● Entries provided

%%

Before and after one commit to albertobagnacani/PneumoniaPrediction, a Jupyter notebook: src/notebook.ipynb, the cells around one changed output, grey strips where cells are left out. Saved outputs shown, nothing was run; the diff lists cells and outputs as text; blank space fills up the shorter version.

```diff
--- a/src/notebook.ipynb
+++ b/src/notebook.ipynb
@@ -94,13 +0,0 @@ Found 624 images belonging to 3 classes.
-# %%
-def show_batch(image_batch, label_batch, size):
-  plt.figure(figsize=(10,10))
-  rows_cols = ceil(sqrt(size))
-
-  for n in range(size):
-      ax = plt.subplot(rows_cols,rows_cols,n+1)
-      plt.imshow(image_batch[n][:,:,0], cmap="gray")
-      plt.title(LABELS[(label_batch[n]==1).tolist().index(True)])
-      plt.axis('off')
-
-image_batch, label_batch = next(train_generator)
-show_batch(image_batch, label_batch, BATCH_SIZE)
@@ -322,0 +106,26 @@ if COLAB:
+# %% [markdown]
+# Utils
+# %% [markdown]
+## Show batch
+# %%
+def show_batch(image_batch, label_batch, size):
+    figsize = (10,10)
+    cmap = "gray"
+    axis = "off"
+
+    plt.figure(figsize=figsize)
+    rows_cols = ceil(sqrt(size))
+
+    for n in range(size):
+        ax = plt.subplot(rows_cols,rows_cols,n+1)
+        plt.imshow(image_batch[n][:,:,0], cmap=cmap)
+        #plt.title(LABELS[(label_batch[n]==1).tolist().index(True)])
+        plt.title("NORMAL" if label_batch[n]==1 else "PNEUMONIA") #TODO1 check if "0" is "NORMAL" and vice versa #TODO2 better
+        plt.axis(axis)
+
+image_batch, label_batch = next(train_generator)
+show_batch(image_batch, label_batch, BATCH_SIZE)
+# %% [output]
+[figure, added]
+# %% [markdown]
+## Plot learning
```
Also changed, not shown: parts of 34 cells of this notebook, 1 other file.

%%

● What is required
Every record in the material above should be set down exactly.

● Answer to this problem
Before and after one commit to albertobagnacani/PneumoniaPrediction, a Jupyter notebook: src/notebook.ipynb, the cells around one changed output, grey strips where cells are left out. Saved outputs shown, nothing was run; the diff lists cells and outputs as text; blank space fills up the shorter version.

```diff
--- a/src/notebook.ipynb
+++ b/src/notebook.ipynb
@@ -94,13 +0,0 @@ Found 624 images belonging to 3 classes.
-# %%
-def show_batch(image_batch, label_batch, size):
-  plt.figure(figsize=(10,10))
-  rows_cols = ceil(sqrt(size))
-
-  for n in range(size):
-      ax = plt.subplot(rows_cols,rows_cols,n+1)
-      plt.imshow(image_batch[n][:,:,0], cmap="gray")
-      plt.title(LABELS[(label_batch[n]==1).tolist().index(True)])
-      plt.axis('off')
-
-image_batch, label_batch = next(train_generator)
-show_batch(image_batch, label_batch, BATCH_SIZE)
@@ -322,0 +106,26 @@ if COLAB:
+# %% [markdown]
+# Utils
+# %% [markdown]
+## Show batch
+# %%
+def show_batch(image_batch, label_batch, size):
+    figsize = (10,10)
+    cmap = "gray"
+    axis = "off"
+
+    plt.figure(figsize=figsize)
+    rows_cols = ceil(sqrt(size))
+
+    for n in range(size):
+        ax = plt.subplot(rows_cols,rows_cols,n+1)
+        plt.imshow(image_batch[n][:,:,0], cmap=cmap)
+        #plt.title(LABELS[(label_batch[n]==1).tolist().index(True)])
+        plt.title("NORMAL" if label_batch[n]==1 else "PNEUMONIA") #TODO1 check if "0" is "NORMAL" and vice versa #TODO2 better
+        plt.axis(axis)
+
+image_batch, label_batch = next(train_generator)
+show_batch(image_batch, label_batch, BATCH_SIZE)
+# %% [output]
+[figure, added]
+# %% [markdown]
+## Plot learning
```
Also changed, not shown: parts of 34 cells of this notebook, 1 other file.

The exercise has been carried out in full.